The Judicial Council’s delay until 90-days after the COVID emergency is lifted to open the courts to hear eviction cases will devastate landlords, tenants and their families, the wellbeing of innocent tax-paying, by-standing citizens, plus people’s, the City’s and the State’s economies and, ultimately, the cause of justice.
- It doesn’t take a crystal ball to know the 90-day delay will almost guarantee massive hurt to all parties on all sides of the COVID-19 rent deferment equation. Why? Let’s take as an example an average $1,500 a month Los Angeles renter who is approaching his third month of deferral.
- Provided the emergency is lifted by June 30th 2020, he will owe his landlord $4500. If it goes longer, as it well might, he goes even deeper into debt, albeit payable twelve months thereafter.
- If after the emergency is lifted, new monthly rent is not paid on time, the already cash-strapped landlord has little choice but to issue a 3-Day Notice on the new arrears.
- Little choice because, having been denied seeing proof of the tenant’s alleged COVID-19 financial impairment, the landlord can’t be sure if he’s being compassionate or conned. Trials require ‘discovery’ – the exchange of evidence – for good reason.
- Without data how can the landlord decide whether to allow the already sizable unpaid debt to multiply monthly? Is this tenant the type who will remain unemployed? Who, if given a break on this month’s rent, will stiff the landlord anyway on the three months, rent that is due in 12 months?
- Even if the landlord desires to extend credit, his cash, if any, is limited.
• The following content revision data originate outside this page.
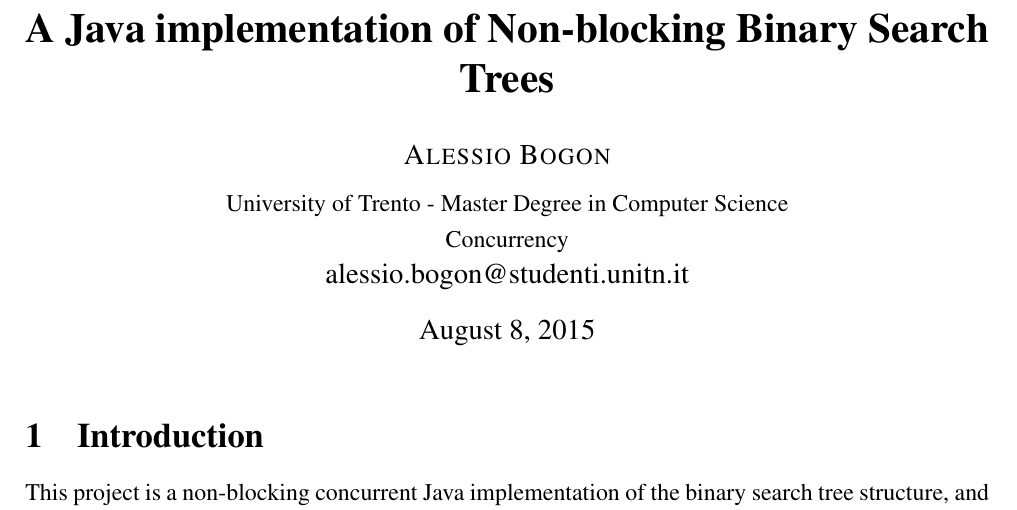
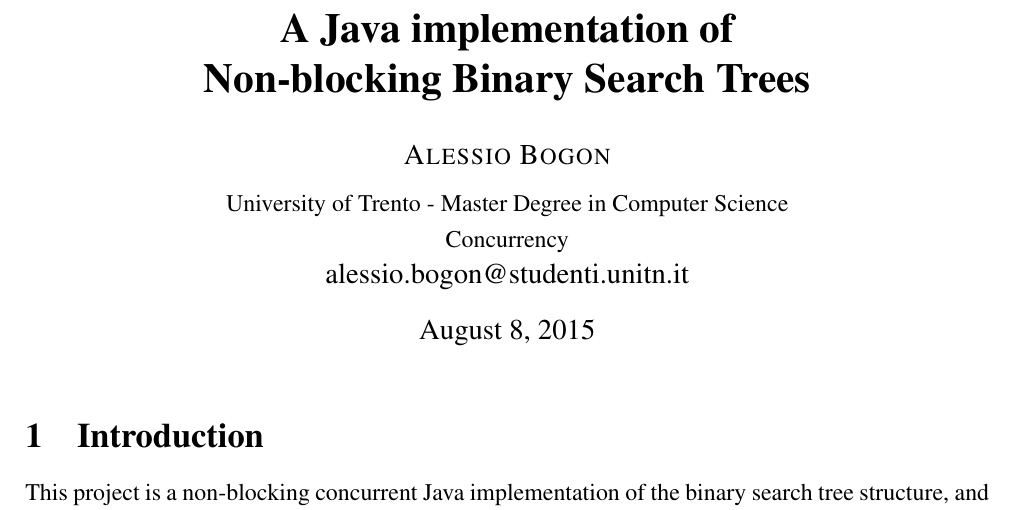
Before and after one commit to youtux/non-blocking-binary-search-tree, a LaTeX document (Report/Report.tex): part of page 1 of 3, cut so that both start at the same text. Compiled offline with pdfLaTeX.

Commit message:
report: break title

```diff
--- a/Report/Report.tex
+++ b/Report/Report.tex
@@ -26,7 +26,7 @@
 % Start the document
 %
 
-\title{\textbf{A Java implementation of Non-blocking Binary Search Trees}} % Article title
+\title{\textbf{A Java implementation of \\Non-blocking Binary Search Trees}} % Article title
 
 \author{
     \textsc{Alessio Bogon}\\[2mm] % Your name
```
Which deferred tenant does he bet on? Whose life does he improve; whose does he ignore? How does he avoid having tenants go to war? It’s an awful responsibility.
- Once that 3-Day Notice is issued, the landlord must immediately reject any rent, new or old, from the tenant. So that immediately stops the landlord’s family sustenance, his operating cash flow, and funds with which to potentially enter any negotiated settlement.
- Even assuming that the UD action is the first on the Court’s docket on September 1, 2020, and the eviction prevails, the tenant’s debt load would be a whopping $9,000.00; consisting of $4,500 ($1,500 each for July, August and September 2020) plus the April, May, and June 2020 arrears of $4,500 due in 2021 = for a minimum total of $9,000.
- The tenant has two options: start payments to make good on a minimum $9,000 debt – perhaps the largest debt of his life – or flee the apartment. Presented with the choice of paying $9,000 toward a $1,500 a month apartment, what would most tenants do? What could they afford to do, especially if they legitimately have been, or still are, out of work? Answer: They’d move out after delaying the day of reckoning for as long as the system will allow.
- Neither party is being malicious. They’re both desperate, but the Courts have given neither an option. The standoff is counterproductive and will subvert the time-honored, Constitutional right to a speedy trial. The UD adjudication backup will move at a worse-than-ever snail’s pace.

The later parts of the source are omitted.